• WORK TASK:
The data should be written out in full, exactly as it stands, and the pictures dropped.

==*==

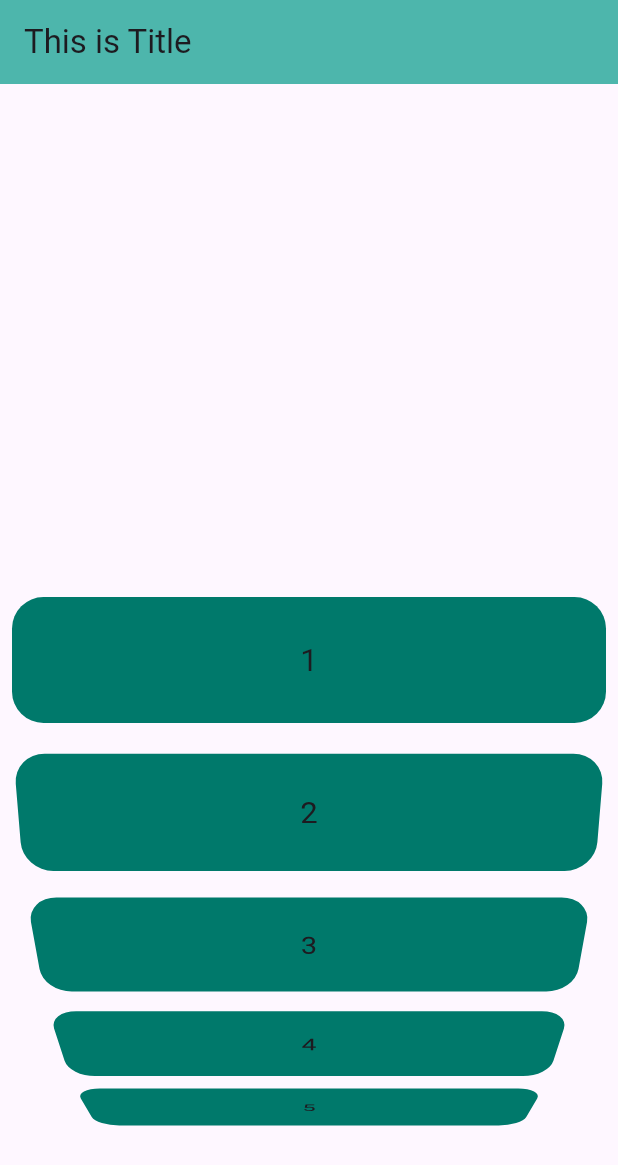
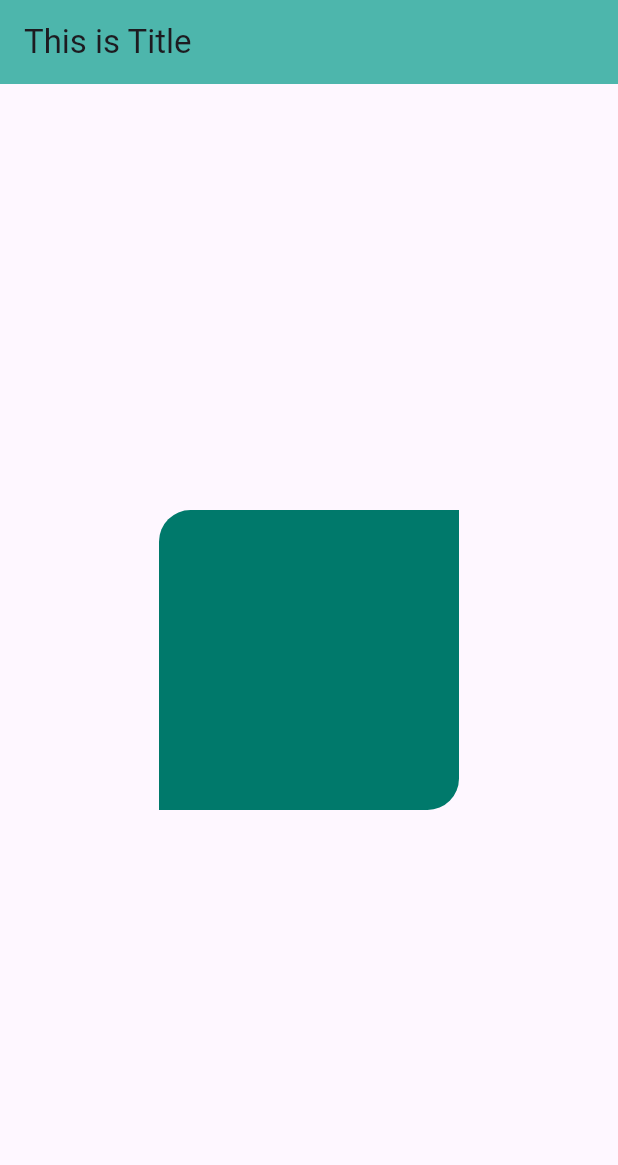
Before and after one commit to AsmaGhafoor/Flutter-Learning, a Flutter app: the screen it shows after launch, on a phone screen of 412 x 824 dp. Shown: the top 1165 px of the screen. Run offline on Flutter 3.47's test engine with Material 3 defaults, Android fonts, the phone set to English and light mode, and no system bars.

```diff
--- a/lib/main.dart
+++ b/lib/main.dart
@@ -39,25 +39,19 @@ class MyHomeState extends State<MyHomePage> {
       ),
 
       body: Center(
-        child: ListWheelScrollView(
-          itemExtent: 100,
-          // children: [
-            // Container(
-            //   width: 100,
-            //   color: Colors.teal.shade700,
-            // ),
-          // ],
-          children: arrIndex.map((value) => Padding(
-            padding: const EdgeInsets.all(8.0),
-            child: Container(
-                width: double.infinity,
-                decoration: BoxDecoration(
-                  color: Colors.teal.shade700,
-                  borderRadius: BorderRadius.circular(21)
-                ),
-                child: Center(child: Text('$value', style: const TextStyle(fontSize: 21),)),
-            ),
-          )).toList(),
+        child: ClipRRect(
+          // borderRadius: BorderRadius.circular(21),
+          borderRadius: const BorderRadius.only(
+            topLeft: Radius.circular(21),
+            bottomRight: Radius.circular(21)
+          ),
+          // borderRadius: const BorderRadius.all(Radius.elliptical(71, 11)),
+          child: Container(
+            width: 200,
+            height: 200,
+            color: Colors.teal.shade700,
+
+          ),
         ),
       )
     );
```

==*==

• EXPECTED ANSWER:
Before and after one commit to AsmaGhafoor/Flutter-Learning, a Flutter app: the screen it shows after launch, on a phone screen of 412 x 824 dp. Shown: the top 1165 px of the screen. Run offline on Flutter 3.47's test engine with Material 3 defaults, Android fonts, the phone set to English and light mode, and no system bars.

```diff
--- a/lib/main.dart
+++ b/lib/main.dart
@@ -39,25 +39,19 @@ class MyHomeState extends State<MyHomePage> {
       ),
 
       body: Center(
-        child: ListWheelScrollView(
-          itemExtent: 100,
-          // children: [
-            // Container(
-            //   width: 100,
-            //   color: Colors.teal.shade700,
-            // ),
-          // ],
-          children: arrIndex.map((value) => Padding(
-            padding: const EdgeInsets.all(8.0),
-            child: Container(
-                width: double.infinity,
-                decoration: BoxDecoration(
-                  color: Colors.teal.shade700,
-                  borderRadius: BorderRadius.circular(21)
-                ),
-                child: Center(child: Text('$value', style: const TextStyle(fontSize: 21),)),
-            ),
-          )).toList(),
+        child: ClipRRect(
+          // borderRadius: BorderRadius.circular(21),
+          borderRadius: const BorderRadius.only(
+            topLeft: Radius.circular(21),
+            bottomRight: Radius.circular(21)
+          ),
+          // borderRadius: const BorderRadius.all(Radius.elliptical(71, 11)),
+          child: Container(
+            width: 200,
+            height: 200,
+            color: Colors.teal.shade700,
+
+          ),
         ),
       )
     );
```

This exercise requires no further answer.